DATA RECORDS below:

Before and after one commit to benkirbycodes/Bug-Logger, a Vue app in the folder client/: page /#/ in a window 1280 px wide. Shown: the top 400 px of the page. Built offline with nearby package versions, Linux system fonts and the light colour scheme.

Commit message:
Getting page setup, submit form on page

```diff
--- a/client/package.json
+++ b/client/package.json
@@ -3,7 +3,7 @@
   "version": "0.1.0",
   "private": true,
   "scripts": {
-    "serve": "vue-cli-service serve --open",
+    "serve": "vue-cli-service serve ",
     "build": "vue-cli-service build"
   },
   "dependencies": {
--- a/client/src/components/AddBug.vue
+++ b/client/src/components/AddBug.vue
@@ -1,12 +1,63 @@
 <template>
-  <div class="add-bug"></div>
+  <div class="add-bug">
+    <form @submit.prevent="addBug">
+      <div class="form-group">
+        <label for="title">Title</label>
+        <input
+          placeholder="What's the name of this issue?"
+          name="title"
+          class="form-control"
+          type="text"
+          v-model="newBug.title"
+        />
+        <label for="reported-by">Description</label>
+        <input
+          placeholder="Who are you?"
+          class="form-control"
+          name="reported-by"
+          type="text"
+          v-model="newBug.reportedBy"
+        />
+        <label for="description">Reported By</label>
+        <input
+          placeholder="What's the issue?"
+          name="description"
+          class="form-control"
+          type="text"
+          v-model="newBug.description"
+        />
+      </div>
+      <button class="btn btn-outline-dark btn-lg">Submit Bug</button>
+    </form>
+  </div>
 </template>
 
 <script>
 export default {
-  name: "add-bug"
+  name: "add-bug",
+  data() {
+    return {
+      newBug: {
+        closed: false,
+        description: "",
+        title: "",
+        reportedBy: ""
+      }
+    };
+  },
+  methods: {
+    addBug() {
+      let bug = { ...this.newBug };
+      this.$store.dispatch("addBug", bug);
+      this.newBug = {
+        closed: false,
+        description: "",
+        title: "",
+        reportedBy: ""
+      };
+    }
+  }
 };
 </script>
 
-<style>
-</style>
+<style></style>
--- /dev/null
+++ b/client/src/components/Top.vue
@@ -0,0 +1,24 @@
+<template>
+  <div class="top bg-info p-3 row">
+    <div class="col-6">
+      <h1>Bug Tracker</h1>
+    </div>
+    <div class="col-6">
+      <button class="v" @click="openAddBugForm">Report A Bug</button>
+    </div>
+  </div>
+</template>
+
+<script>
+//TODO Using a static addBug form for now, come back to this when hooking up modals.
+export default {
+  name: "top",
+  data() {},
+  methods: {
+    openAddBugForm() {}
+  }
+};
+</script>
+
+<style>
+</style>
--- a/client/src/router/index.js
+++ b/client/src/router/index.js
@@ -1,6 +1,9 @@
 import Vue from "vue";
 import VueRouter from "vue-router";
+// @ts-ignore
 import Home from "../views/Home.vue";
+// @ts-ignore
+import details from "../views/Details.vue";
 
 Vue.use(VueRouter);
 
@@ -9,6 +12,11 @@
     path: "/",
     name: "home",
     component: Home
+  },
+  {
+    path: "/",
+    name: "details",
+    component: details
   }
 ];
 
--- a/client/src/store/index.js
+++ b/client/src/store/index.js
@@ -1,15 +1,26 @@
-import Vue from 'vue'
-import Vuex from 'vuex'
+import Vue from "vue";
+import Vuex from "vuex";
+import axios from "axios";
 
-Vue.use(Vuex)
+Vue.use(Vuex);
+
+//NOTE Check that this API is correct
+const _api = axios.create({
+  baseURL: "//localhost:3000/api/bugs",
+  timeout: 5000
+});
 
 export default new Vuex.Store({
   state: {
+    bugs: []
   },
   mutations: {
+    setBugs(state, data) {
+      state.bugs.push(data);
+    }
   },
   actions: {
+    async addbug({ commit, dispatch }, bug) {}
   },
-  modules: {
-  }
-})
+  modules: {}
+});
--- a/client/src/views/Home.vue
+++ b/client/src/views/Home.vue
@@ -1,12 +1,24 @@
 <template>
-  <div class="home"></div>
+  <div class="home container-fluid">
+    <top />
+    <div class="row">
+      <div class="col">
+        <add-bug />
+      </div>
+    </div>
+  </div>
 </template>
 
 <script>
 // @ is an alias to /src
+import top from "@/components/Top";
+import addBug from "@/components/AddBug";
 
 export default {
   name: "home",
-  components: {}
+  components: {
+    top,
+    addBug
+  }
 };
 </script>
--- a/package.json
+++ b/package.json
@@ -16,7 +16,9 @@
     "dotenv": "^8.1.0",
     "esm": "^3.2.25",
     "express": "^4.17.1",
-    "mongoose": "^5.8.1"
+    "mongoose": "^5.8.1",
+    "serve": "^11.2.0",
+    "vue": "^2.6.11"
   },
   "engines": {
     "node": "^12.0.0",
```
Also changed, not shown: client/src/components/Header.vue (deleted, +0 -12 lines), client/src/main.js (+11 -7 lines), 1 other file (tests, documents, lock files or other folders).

End of DATA RECORDS.

GOAL OF THE EXERCISE -
Output the data exactly, so that every line matches the original.

FINAL ANSWER -
Before and after one commit to benkirbycodes/Bug-Logger, a Vue app in the folder client/: page /#/ in a window 1280 px wide. Shown: the top 400 px of the page. Built offline with nearby package versions, Linux system fonts and the light colour scheme.

Commit message:
Getting page setup, submit form on page

```diff
--- a/client/package.json
+++ b/client/package.json
@@ -3,7 +3,7 @@
   "version": "0.1.0",
   "private": true,
   "scripts": {
-    "serve": "vue-cli-service serve --open",
+    "serve": "vue-cli-service serve ",
     "build": "vue-cli-service build"
   },
   "dependencies": {
--- a/client/src/components/AddBug.vue
+++ b/client/src/components/AddBug.vue
@@ -1,12 +1,63 @@
 <template>
-  <div class="add-bug"></div>
+  <div class="add-bug">
+    <form @submit.prevent="addBug">
+      <div class="form-group">
+        <label for="title">Title</label>
+        <input
+          placeholder="What's the name of this issue?"
+          name="title"
+          class="form-control"
+          type="text"
+          v-model="newBug.title"
+        />
+        <label for="reported-by">Description</label>
+        <input
+          placeholder="Who are you?"
+          class="form-control"
+          name="reported-by"
+          type="text"
+          v-model="newBug.reportedBy"
+        />
+        <label for="description">Reported By</label>
+        <input
+          placeholder="What's the issue?"
+          name="description"
+          class="form-control"
+          type="text"
+          v-model="newBug.description"
+        />
+      </div>
+      <button class="btn btn-outline-dark btn-lg">Submit Bug</button>
+    </form>
+  </div>
 </template>
 
 <script>
 export default {
-  name: "add-bug"
+  name: "add-bug",
+  data() {
+    return {
+      newBug: {
+        closed: false,
+        description: "",
+        title: "",
+        reportedBy: ""
+      }
+    };
+  },
+  methods: {
+    addBug() {
+      let bug = { ...this.newBug };
+      this.$store.dispatch("addBug", bug);
+      this.newBug = {
+        closed: false,
+        description: "",
+        title: "",
+        reportedBy: ""
+      };
+    }
+  }
 };
 </script>
 
-<style>
-</style>
+<style></style>
--- /dev/null
+++ b/client/src/components/Top.vue
@@ -0,0 +1,24 @@
+<template>
+  <div class="top bg-info p-3 row">
+    <div class="col-6">
+      <h1>Bug Tracker</h1>
+    </div>
+    <div class="col-6">
+      <button class="v" @click="openAddBugForm">Report A Bug</button>
+    </div>
+  </div>
+</template>
+
+<script>
+//TODO Using a static addBug form for now, come back to this when hooking up modals.
+export default {
+  name: "top",
+  data() {},
+  methods: {
+    openAddBugForm() {}
+  }
+};
+</script>
+
+<style>
+</style>
--- a/client/src/router/index.js
+++ b/client/src/router/index.js
@@ -1,6 +1,9 @@
 import Vue from "vue";
 import VueRouter from "vue-router";
+// @ts-ignore
 import Home from "../views/Home.vue";
+// @ts-ignore
+import details from "../views/Details.vue";
 
 Vue.use(VueRouter);
 
@@ -9,6 +12,11 @@
     path: "/",
     name: "home",
     component: Home
+  },
+  {
+    path: "/",
+    name: "details",
+    component: details
   }
 ];
 
--- a/client/src/store/index.js
+++ b/client/src/store/index.js
@@ -1,15 +1,26 @@
-import Vue from 'vue'
-import Vuex from 'vuex'
+import Vue from "vue";
+import Vuex from "vuex";
+import axios from "axios";
 
-Vue.use(Vuex)
+Vue.use(Vuex);
+
+//NOTE Check that this API is correct
+const _api = axios.create({
+  baseURL: "//localhost:3000/api/bugs",
+  timeout: 5000
+});
 
 export default new Vuex.Store({
   state: {
+    bugs: []
   },
   mutations: {
+    setBugs(state, data) {
+      state.bugs.push(data);
+    }
   },
   actions: {
+    async addbug({ commit, dispatch }, bug) {}
   },
-  modules: {
-  }
-})
+  modules: {}
+});
--- a/client/src/views/Home.vue
+++ b/client/src/views/Home.vue
@@ -1,12 +1,24 @@
 <template>
-  <div class="home"></div>
+  <div class="home container-fluid">
+    <top />
+    <div class="row">
+      <div class="col">
+        <add-bug />
+      </div>
+    </div>
+  </div>
 </template>
 
 <script>
 // @ is an alias to /src
+import top from "@/components/Top";
+import addBug from "@/components/AddBug";
 
 export default {
   name: "home",
-  components: {}
+  components: {
+    top,
+    addBug
+  }
 };
 </script>
--- a/package.json
+++ b/package.json
@@ -16,7 +16,9 @@
     "dotenv": "^8.1.0",
     "esm": "^3.2.25",
     "express": "^4.17.1",
-    "mongoose": "^5.8.1"
+    "mongoose": "^5.8.1",
+    "serve": "^11.2.0",
+    "vue": "^2.6.11"
   },
   "engines": {
     "node": "^12.0.0",
```
Also changed, not shown: client/src/components/Header.vue (deleted, +0 -12 lines), client/src/main.js (+11 -7 lines), 1 other file (tests, documents, lock files or other folders).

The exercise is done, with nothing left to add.